Unable to display preview. Download preview PDF.


  1. Akert K, Sandri C (1968) An electron-microscopic study of zinc iodide-osmium impregnation of neurons. I. Staining of synaptic vesicles at cholinergic junctions. Brain Res 7:286–295Google Scholar
  2. Astwood EB, Hughes AM, Lubin M, Vander Laan WP, Adams RD (1945) Reversible paralysis of motor function in rats from the chronic administration of dithiobiuret. Science 102:196–197Google Scholar
  3. Atchison WD, Peterson RE (1981) Potential neuromuscular toxicity of 2,4-dithiobiuret in the rat. Toxicol Appl Pharmacol 57:63–68Google Scholar
  4. Atchison WD, Lalley PM, Cassens RG, Peterson RE (1981a) Depression of neuromuscular function in the rat by chronic 2,4-dithiobiuret treatment. Neurotoxicology 2:329–346Google Scholar
  5. Atchison WD, Yang KH, Peterson RE (1981b) Dithiobiuret toxicity in the rat: evidence for latency and cumulative dose thresholds. Toxicol Appl Pharmacol 61:166–171Google Scholar
  6. Atchison WD, Dickins J, Peterson RE (1982a) Age dependence of dithiobiuret neurotoxicity in male and female rats. Neurotoxicology 3:233–242Google Scholar
  7. Atchison WD, Mellon WS, Lalley PM, Peterson RE (1982b) Dithiobiuret-induced muscle weakness in rats: evidence for a prejunctional effect. Neurotoxicology 3:44–54Google Scholar
  8. Barker D, Ip MC (1966) Sprouting and degeneration of mammalian motor axons in normal and de-afferented skeletal muscle. Proc R Soc Lond [Biol] 163:538–554Google Scholar
  9. Duchen LW, Strich S (1968) The effects of botulinum toxin on the pattern of innervation of skeletal muscle in the mouse. Q J Exp Physiol 53:84–89Google Scholar
  10. Ironton R, Brown MC, Holland RL (1979) Stimuli to intramuscular nerve growth.
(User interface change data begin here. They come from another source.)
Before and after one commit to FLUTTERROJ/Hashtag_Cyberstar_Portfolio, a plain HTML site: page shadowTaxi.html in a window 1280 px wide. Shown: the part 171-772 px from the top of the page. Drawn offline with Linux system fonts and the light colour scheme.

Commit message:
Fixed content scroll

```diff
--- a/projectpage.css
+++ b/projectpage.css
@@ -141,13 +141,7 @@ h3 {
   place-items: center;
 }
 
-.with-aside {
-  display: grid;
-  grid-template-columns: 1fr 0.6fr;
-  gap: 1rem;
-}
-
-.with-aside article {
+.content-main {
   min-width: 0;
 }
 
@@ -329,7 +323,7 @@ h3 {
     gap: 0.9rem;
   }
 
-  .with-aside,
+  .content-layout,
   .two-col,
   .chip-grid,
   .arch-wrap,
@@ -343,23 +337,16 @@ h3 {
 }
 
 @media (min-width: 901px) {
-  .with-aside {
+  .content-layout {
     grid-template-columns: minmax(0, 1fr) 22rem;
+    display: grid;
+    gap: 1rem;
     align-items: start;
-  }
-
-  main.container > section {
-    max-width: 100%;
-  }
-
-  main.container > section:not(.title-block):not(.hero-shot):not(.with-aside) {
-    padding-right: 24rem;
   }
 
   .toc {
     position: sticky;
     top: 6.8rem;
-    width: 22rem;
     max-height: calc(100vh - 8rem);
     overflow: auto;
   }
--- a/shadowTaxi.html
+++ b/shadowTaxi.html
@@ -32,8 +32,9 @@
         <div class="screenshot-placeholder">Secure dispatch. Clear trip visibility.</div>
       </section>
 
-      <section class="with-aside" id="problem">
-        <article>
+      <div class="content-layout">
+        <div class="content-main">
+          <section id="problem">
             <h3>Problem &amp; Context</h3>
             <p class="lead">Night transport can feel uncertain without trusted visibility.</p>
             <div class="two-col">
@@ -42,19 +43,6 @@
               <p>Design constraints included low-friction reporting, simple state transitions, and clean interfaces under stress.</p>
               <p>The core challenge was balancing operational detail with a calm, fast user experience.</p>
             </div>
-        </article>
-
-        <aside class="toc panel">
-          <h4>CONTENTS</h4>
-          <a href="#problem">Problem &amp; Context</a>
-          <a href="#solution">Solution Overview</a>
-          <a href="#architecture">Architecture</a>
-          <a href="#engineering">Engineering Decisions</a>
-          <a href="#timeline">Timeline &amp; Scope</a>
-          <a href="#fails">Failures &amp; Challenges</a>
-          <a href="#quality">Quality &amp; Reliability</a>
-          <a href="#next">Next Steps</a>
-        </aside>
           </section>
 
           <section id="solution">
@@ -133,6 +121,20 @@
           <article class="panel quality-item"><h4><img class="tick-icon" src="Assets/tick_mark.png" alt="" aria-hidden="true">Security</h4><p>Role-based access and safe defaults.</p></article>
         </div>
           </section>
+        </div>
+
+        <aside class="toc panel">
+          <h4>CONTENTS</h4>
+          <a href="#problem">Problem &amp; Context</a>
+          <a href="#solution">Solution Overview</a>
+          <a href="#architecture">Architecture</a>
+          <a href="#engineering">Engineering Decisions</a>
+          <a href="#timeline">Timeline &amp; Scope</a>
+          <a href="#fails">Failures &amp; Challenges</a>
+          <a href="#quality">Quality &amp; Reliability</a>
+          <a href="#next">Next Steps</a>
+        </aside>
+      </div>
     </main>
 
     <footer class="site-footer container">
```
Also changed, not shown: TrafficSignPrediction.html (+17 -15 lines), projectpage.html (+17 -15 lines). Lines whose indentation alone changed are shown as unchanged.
Brain Res 150:351–354Google Scholar
  11. Porter WR, Williams KD, Peterson RE (1982) Synthesis, purification and stability in solution of dithiobiuret-2,4-35S. J Lab Comp Radiopharmaceut 19:881–889Google Scholar
  12. Simonati A, Cavanagh JB (1984) Changes in terminal sprout formation in rat sternocostalis muscle during chronic intoxication with 2,5-hexanedione. Muscle Nerve (in press)Google Scholar
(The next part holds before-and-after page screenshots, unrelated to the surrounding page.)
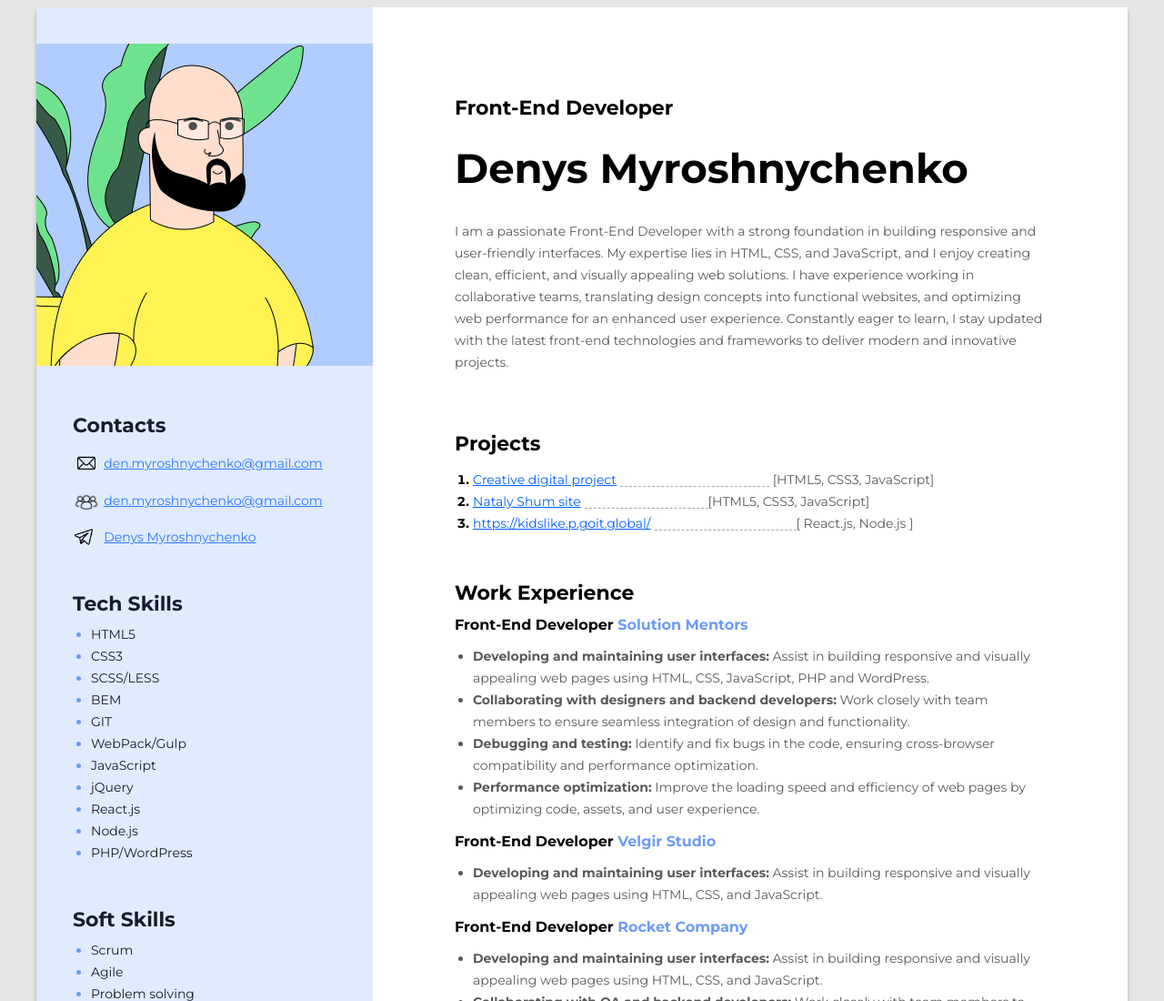
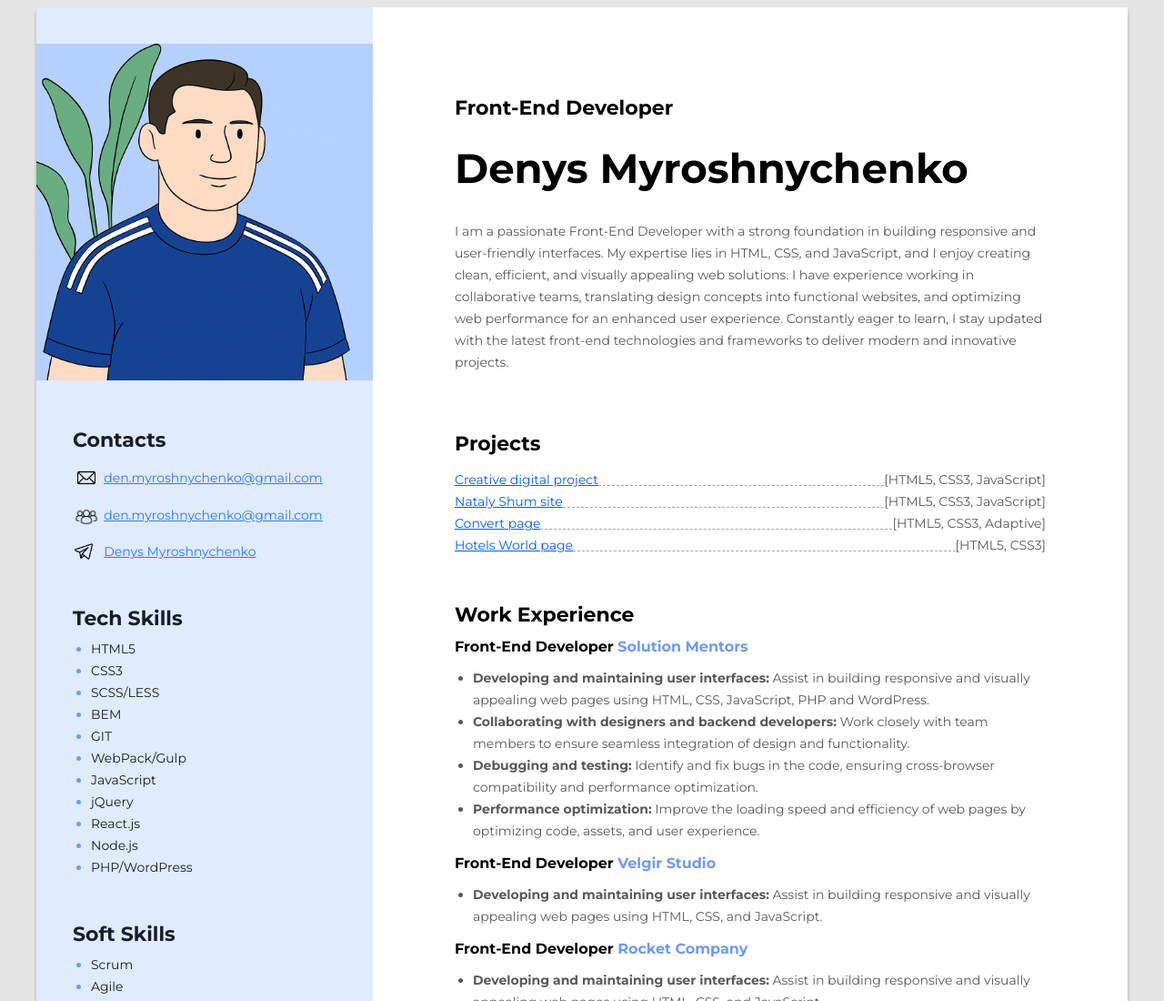
Before and after one commit to starik-den/portfolio, a plain HTML site: page index.html in a window 1280 px wide. Shown: the top 1100 px of the page at 91% size. Drawn offline with Linux system fonts and the light colour scheme.

Commit message:
Protfolio page: add links of projects

```diff
--- a/css/styles.css
+++ b/css/styles.css
@@ -32,6 +32,7 @@ h2 {
     background-color: #000000;
 }
 .about-me-container {
+    width: 650px;
     margin-left: 90px;
     margin-right: 90px;
     padding-bottom: 90px;
@@ -61,7 +62,12 @@ h2 {
     font-size: 14px;
     line-height: 24px;
     color: #000000;
-    padding-left: 20px;
+    padding-left: 0px;
+}
+
+.my-projects-list__item {
+    display: flex;
+    justify-content: space-between;
 }
 
 .i1,
@@ -75,17 +81,11 @@ h2 {
     position: relative;
 }
 
-.i1::before,
-.i2::before,
-.i3::before {
-    bottom: 9px;
-    content: "";
-    display: inline-block;
-    width: 250px;
-    height: 5px;
+.dashed {
+    flex-grow: 1;
+    height: 18px;
     border-bottom: 1px dashed #a8a8a8;
     margin-bottom: -3px;
-    left: -250px;
 }
 
 .i1::before {
@@ -188,6 +188,8 @@ aside {
 
 .my-photo {
     margin-top: 40px;
+    width: 100%;
+    height: auto;
 }
 
 aside div {
--- a/index.html
+++ b/index.html
@@ -32,20 +32,28 @@
                 <div class="my-projects">
                     <h3 class="main-content-title">Projects</h3>
                     <ol class="my-projects-list">
-                        <li>
+                        <li class="my-projects-list__item">
                             <a class="list-item"
-                                href="https://starik-den.github.io/frontend_projects/creative_digital_rev02">Creative digital project</a>
+                                href="https://starik-den.github.io/frontend_projects/creative_digital_rev02" target="_blank">Creative
+                                digital project</a>
+                            <span class="dashed"></span>
                             <span class="i1"> [HTML5, CSS3, JavaScript] </span>
                         </li>
-                        <li>
-                            <a class="list-item"
-                                href="https://starik-den.github.io/portfolio/natalyShum/">Nataly Shum site</a>
+                        <li class="my-projects-list__item">
+                            <a class="list-item" href="https://starik-den.github.io/portfolio/natalyShum/" target="_blank">Nataly Shum
+                                site</a>
+                            <span class="dashed"></span>
                             <span class="i2">[HTML5, CSS3, JavaScript]</span>
                         </li>
-                        <li>
-                            <a class="list-item"
-                                href="https://kidslike.p.goit.global/">https://kidslike.p.goit.global/</a>
-                            <span class="i3">[ React.js, Node.js ]</span>
+                        <li class="my-projects-list__item">
+                            <a class="list-item" href="https://starik-den.github.io/portfolio/Convert/" target="_blank">Convert page</a>
+                            <span class="dashed"></span>
+                            <span class="i3">[HTML5, CSS3, Adaptive]</span>
+                        </li>
+                        <li class="my-projects-list__item">
+                            <a class="list-item" href="https://starik-den.github.io/portfolio/hotelsWorld/" target="_blank">Hotels World page</a>
+                            <span class="dashed"></span>
+                            <span class="i3">[HTML5, CSS3]</span>
                         </li>
                     </ol>
                 </div>
@@ -113,7 +121,7 @@
                 </div>
             </div>
             <aside>
-                <img class="my-photo" src="img/Frame 1.png" alt="my photo">
+                <img class="my-photo" src="img/my-photo.png" alt="my photo">
                 <div>
                     <h3 class="sidebar-title">Contacts</h3>
                     <p class="contacts-item">
```
Also changed, not shown: img/my-photo.png (added).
Copyright information

© Springer-Verlag 1984

Authors and Affiliations

  • S. Kemplay
    • 1
  1. 1.Institute of NeurologyLondonUK

Personalised recommendations